Antenatal screening approaches effective in preventing MTCT of HIV, HBV, syphilis and rubella in vulnerable populations

Literature review

European Centre for Disease Prevention and Control. Antenatal screening approaches effective in preventing mother-child-transmission of HIV, hepatitis B, syphilis and rubella in vulnerable populations. Stockholm: ECDC; 2017.

​As part of a project to map antenatal screening practices on HIV, hepatitis B, syphilis and rubella susceptibility, a survey was conducted to identify self-observed challenges in the EU/EEA Member States.

This survey found that reaching groups who are vulnerable to mother-to-child transmission (MTCT) of HIV, hepatitis B, syphilis and rubella susceptibility was considered a major obstacle to the successful prevention of mother-to-child transmission. In order to collect evidence on types of antenatal screening intervention that are effective for population groups vulnerable to MTCT, a review of the existing published literature was performed. The purpose of the review was to provide an evidence-base for a guidance on strengthening antenatal screening programmes for infections in the EU/EEA countries.

Executive summary

​Transmission of infections with HIV, hepatitis B, syphilis or rubella from mother to child before and during birth as well as in infancy still occur across Europe – despite existing prevention methods. A new ECDC report outlines the cornerstones for effective antenatal screening programmes across the EU/EEA countries.

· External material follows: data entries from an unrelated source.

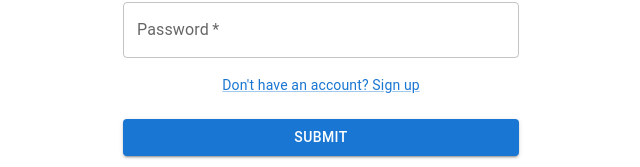
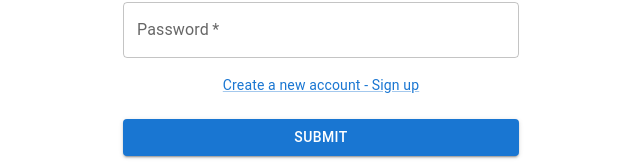
Before and after one commit to zigfrida/easy-schedule, a React (Create React App) app: page /signin in a window 1280 px wide. Shown: the part 222-389 px from the top of the page, without its empty margins (319-959 px from the left). Built offline with nearby package versions, Linux system fonts and the light colour scheme; no server answers.

Commit message:
ui tests

```diff
--- a/src/components/Signin.tsx
+++ b/src/components/Signin.tsx
@@ -59,7 +59,7 @@ function Signin() {
                     </Grid>
                     <Grid item xs={12} style={{ textAlign: 'center' }}>
                         <Link href='/signup' variant='body2'>
-                            Don't have an account? Sign up
+                            Create a new account - Sign up
                         </Link>
                     </Grid>
                 </Grid>
```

Each year, more than five million live births are recorded in the European Union. Almost as many pregnant women are screened for infections – namely for HIV, syphilis, hepatitis B and rubella susceptibility – in order to prevent possible mother-to-child transmission (MTCT). However, children are still being born with these infections in the EU/EEA. For example, 424 congenital syphilis infections and 274 HIV infections were reported in children born between 2010 and 2014.

In its evidence-based guidance, ECDC aims to help Member States to strengthen antenatal screening in the general population and in particular among vulnerable groups for MTCT. The guidance looks at which elements of a national antenatal screening programme for infections influence effectiveness, and which are the specific approaches to be used for reaching the vulnerable groups in order to increase the uptake of prenatal care and reduce mother-to-child transmission. The guidance is accompanied by two technical reports of literature reviews.

Among the main proposals for effective antenatal screening are:

  • Testing for HIV, syphilis and hepatitis B during the first trimester of pregnancy.
  • Repeat testing offer during the third trimester for pregnant women at increased risk of infection and/or for those who previously refused testing.
  • Testing at delivery to women who had not previously been tested.
  • For HIV and syphilis in particular, a universal approach should be considered for the antenatal screening, which means voluntary testing for all pregnant women with an opt-out possibility.

To improve the uptake of antenatal testing among vulnerable groups like migrant women or women at higher risk for infections due to injecting drug use or those engaging in high risk sexual practices, several options may be considered. This includes addressing communication barriers regarding language, literacy levels, or individual or cultural specifics, and improving access to antenatal care through outreach services and informal networks can help.

Why test for infections during pregnancy

Mother-to-child transmission is the most predominant mode of HIV infection in young children worldwide. Without intervention, the risk of HIV transmission from an infected mother to her child ranges from 15% to 30% during pregnancy/delivery to between 10% and 20% during breastfeeding. This risk can be reduced to 1 to 2% with a combination of appropriate antenatal interventions including anti-retroviral therapy (ART) for the mother, anti-retroviral prophylaxis for the newborn, and avoidance of breastfeeding.

Transmission of hepatitis B from mother to child is preventable in 95% of all cases through the administration of vaccine and immunoglobulin to the baby at birth. With no immunoprophylaxis, more than 90% of infants infected by their positive mothers will go on to develop chronic infection.
There is no treatment for rubella but MTCT can be prevented by ensuring that all women who plan to get pregnant are immune or have been immunised against rubella.

This report is published together with two accompanying literature reviews: